[Before-and-after change data]
---+---

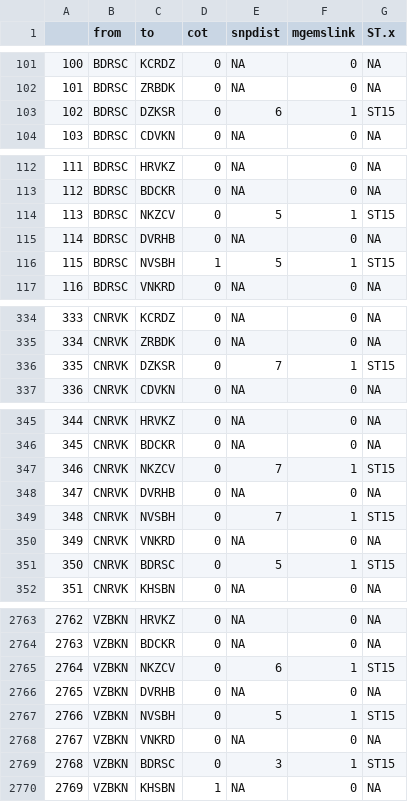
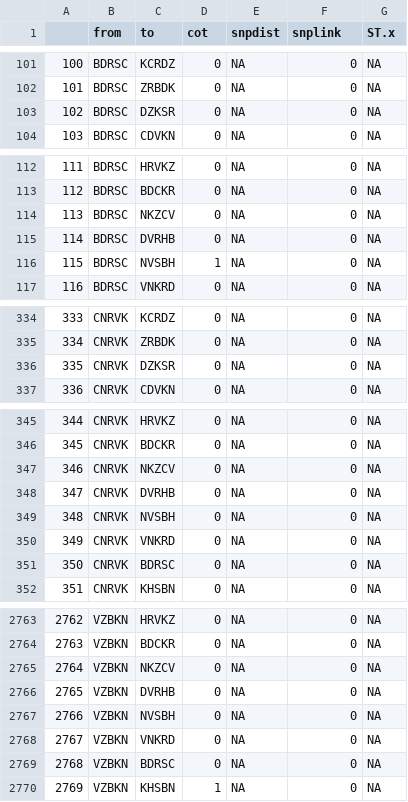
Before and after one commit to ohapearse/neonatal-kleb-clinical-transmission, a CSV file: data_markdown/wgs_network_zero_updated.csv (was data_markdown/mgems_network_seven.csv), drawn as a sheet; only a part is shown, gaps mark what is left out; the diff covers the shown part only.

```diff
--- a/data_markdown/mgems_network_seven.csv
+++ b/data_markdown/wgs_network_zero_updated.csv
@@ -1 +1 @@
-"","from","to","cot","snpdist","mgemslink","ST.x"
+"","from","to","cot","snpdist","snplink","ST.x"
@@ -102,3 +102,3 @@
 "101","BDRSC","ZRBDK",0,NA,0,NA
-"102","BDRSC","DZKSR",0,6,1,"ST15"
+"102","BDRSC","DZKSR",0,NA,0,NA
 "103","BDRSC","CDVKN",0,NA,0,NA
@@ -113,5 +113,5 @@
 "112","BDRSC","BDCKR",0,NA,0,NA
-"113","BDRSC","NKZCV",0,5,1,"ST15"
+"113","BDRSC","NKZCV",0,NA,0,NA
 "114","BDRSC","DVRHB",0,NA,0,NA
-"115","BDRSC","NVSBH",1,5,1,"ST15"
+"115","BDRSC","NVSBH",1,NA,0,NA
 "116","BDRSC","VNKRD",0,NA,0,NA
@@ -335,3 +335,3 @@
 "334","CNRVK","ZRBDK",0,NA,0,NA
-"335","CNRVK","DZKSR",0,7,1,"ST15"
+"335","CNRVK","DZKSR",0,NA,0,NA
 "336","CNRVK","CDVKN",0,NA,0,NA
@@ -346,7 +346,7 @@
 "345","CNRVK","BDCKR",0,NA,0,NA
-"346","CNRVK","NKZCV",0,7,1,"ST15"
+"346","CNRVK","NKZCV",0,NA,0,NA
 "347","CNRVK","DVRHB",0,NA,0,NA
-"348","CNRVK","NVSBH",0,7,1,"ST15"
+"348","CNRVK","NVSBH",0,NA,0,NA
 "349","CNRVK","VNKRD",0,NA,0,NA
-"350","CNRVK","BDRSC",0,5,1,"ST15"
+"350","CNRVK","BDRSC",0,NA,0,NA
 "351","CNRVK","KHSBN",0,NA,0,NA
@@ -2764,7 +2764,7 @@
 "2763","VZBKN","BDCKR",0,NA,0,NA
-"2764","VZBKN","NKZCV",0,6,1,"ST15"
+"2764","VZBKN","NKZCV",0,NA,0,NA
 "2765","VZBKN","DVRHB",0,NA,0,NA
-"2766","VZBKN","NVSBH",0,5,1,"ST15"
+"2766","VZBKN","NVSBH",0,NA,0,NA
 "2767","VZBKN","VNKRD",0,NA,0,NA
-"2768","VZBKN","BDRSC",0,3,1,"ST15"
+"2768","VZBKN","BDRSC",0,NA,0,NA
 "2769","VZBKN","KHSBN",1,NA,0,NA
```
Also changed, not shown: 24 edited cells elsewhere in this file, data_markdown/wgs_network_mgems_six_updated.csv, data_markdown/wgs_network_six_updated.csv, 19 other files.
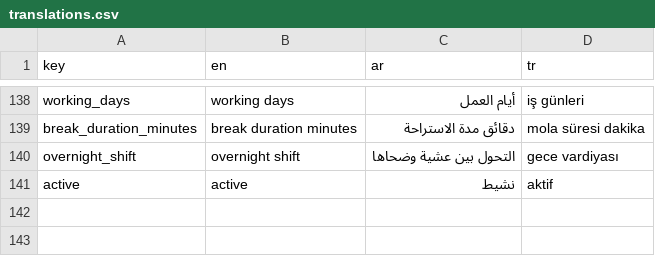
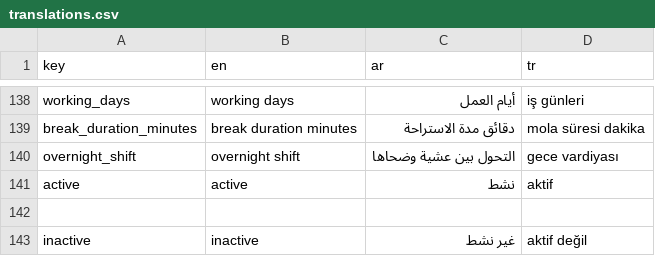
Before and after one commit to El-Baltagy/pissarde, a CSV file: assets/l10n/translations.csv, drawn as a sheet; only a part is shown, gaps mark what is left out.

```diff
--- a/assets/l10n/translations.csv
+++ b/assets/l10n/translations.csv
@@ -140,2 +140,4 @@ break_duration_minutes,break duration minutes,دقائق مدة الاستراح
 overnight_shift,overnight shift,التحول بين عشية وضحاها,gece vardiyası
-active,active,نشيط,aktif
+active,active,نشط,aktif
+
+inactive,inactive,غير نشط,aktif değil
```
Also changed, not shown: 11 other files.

---+---

* _Work to be completed_
Each line above that contains "commit" counts once; report the resulting number and nothing else.

* _Response to the exercise_
2